### Requirement
Extract all data as written.

Collected data entries
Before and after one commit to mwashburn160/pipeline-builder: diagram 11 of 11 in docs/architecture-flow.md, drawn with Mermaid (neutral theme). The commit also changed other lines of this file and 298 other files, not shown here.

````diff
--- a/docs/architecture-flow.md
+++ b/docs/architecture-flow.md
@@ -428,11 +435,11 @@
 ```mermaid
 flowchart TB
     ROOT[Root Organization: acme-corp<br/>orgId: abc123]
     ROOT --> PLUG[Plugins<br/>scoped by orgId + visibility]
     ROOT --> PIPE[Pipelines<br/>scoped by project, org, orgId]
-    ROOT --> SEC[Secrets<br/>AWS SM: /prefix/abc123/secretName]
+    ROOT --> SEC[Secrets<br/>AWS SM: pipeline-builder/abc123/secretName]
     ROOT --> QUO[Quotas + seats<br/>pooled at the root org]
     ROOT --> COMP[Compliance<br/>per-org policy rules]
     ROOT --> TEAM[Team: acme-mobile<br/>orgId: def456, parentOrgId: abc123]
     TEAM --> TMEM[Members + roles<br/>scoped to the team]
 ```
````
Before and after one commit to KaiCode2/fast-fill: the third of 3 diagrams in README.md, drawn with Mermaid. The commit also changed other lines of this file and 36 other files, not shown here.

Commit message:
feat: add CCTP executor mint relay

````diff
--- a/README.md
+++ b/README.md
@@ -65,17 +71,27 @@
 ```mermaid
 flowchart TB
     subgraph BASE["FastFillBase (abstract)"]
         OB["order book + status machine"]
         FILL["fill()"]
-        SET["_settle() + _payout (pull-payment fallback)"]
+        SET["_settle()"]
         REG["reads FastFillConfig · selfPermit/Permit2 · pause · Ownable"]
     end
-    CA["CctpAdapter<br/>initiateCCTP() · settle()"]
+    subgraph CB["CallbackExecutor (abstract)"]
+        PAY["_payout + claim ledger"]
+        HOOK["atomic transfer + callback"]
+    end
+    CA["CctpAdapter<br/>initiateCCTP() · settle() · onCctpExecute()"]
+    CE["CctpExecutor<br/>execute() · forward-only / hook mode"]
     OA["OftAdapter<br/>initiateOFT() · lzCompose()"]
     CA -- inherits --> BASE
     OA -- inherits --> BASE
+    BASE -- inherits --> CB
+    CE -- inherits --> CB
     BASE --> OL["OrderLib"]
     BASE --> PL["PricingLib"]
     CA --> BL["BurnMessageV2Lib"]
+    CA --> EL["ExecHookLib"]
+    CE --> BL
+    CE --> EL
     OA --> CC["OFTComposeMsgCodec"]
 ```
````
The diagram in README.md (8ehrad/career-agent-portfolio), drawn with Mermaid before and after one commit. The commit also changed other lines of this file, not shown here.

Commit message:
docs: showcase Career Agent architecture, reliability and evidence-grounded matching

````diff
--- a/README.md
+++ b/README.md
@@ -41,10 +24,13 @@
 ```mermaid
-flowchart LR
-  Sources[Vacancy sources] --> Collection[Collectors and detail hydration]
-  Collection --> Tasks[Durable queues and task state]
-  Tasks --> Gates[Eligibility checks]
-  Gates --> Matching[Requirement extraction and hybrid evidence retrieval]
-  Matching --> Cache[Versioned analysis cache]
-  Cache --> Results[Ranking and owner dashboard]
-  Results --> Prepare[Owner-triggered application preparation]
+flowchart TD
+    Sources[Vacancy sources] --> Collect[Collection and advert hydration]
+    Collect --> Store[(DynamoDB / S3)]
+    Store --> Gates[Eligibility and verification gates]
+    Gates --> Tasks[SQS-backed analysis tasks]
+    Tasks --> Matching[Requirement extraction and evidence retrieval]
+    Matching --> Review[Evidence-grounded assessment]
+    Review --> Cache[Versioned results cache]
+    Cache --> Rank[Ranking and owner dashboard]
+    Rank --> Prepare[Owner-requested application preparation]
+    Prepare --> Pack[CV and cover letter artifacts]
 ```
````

### Exercise response
Before and after one commit to mwashburn160/pipeline-builder: diagram 11 of 11 in docs/architecture-flow.md, drawn with Mermaid (neutral theme). The commit also changed other lines of this file and 298 other files, not shown here.

````diff
--- a/docs/architecture-flow.md
+++ b/docs/architecture-flow.md
@@ -428,11 +435,11 @@
 ```mermaid
 flowchart TB
     ROOT[Root Organization: acme-corp<br/>orgId: abc123]
     ROOT --> PLUG[Plugins<br/>scoped by orgId + visibility]
     ROOT --> PIPE[Pipelines<br/>scoped by project, org, orgId]
-    ROOT --> SEC[Secrets<br/>AWS SM: /prefix/abc123/secretName]
+    ROOT --> SEC[Secrets<br/>AWS SM: pipeline-builder/abc123/secretName]
     ROOT --> QUO[Quotas + seats<br/>pooled at the root org]
     ROOT --> COMP[Compliance<br/>per-org policy rules]
     ROOT --> TEAM[Team: acme-mobile<br/>orgId: def456, parentOrgId: abc123]
     TEAM --> TMEM[Members + roles<br/>scoped to the team]
 ```
````
Before and after one commit to KaiCode2/fast-fill: the third of 3 diagrams in README.md, drawn with Mermaid. The commit also changed other lines of this file and 36 other files, not shown here.

Commit message:
feat: add CCTP executor mint relay

````diff
--- a/README.md
+++ b/README.md
@@ -65,17 +71,27 @@
 ```mermaid
 flowchart TB
     subgraph BASE["FastFillBase (abstract)"]
         OB["order book + status machine"]
         FILL["fill()"]
-        SET["_settle() + _payout (pull-payment fallback)"]
+        SET["_settle()"]
         REG["reads FastFillConfig · selfPermit/Permit2 · pause · Ownable"]
     end
-    CA["CctpAdapter<br/>initiateCCTP() · settle()"]
+    subgraph CB["CallbackExecutor (abstract)"]
+        PAY["_payout + claim ledger"]
+        HOOK["atomic transfer + callback"]
+    end
+    CA["CctpAdapter<br/>initiateCCTP() · settle() · onCctpExecute()"]
+    CE["CctpExecutor<br/>execute() · forward-only / hook mode"]
     OA["OftAdapter<br/>initiateOFT() · lzCompose()"]
     CA -- inherits --> BASE
     OA -- inherits --> BASE
+    BASE -- inherits --> CB
+    CE -- inherits --> CB
     BASE --> OL["OrderLib"]
     BASE --> PL["PricingLib"]
     CA --> BL["BurnMessageV2Lib"]
+    CA --> EL["ExecHookLib"]
+    CE --> BL
+    CE --> EL
     OA --> CC["OFTComposeMsgCodec"]
 ```
````
The diagram in README.md (8ehrad/career-agent-portfolio), drawn with Mermaid before and after one commit. The commit also changed other lines of this file, not shown here.

Commit message:
docs: showcase Career Agent architecture, reliability and evidence-grounded matching

````diff
--- a/README.md
+++ b/README.md
@@ -41,10 +24,13 @@
 ```mermaid
-flowchart LR
-  Sources[Vacancy sources] --> Collection[Collectors and detail hydration]
-  Collection --> Tasks[Durable queues and task state]
-  Tasks --> Gates[Eligibility checks]
-  Gates --> Matching[Requirement extraction and hybrid evidence retrieval]
-  Matching --> Cache[Versioned analysis cache]
-  Cache --> Results[Ranking and owner dashboard]
-  Results --> Prepare[Owner-triggered application preparation]
+flowchart TD
+    Sources[Vacancy sources] --> Collect[Collection and advert hydration]
+    Collect --> Store[(DynamoDB / S3)]
+    Store --> Gates[Eligibility and verification gates]
+    Gates --> Tasks[SQS-backed analysis tasks]
+    Tasks --> Matching[Requirement extraction and evidence retrieval]
+    Matching --> Review[Evidence-grounded assessment]
+    Review --> Cache[Versioned results cache]
+    Cache --> Rank[Ranking and owner dashboard]
+    Rank --> Prepare[Owner-requested application preparation]
+    Prepare --> Pack[CV and cover letter artifacts]
 ```
````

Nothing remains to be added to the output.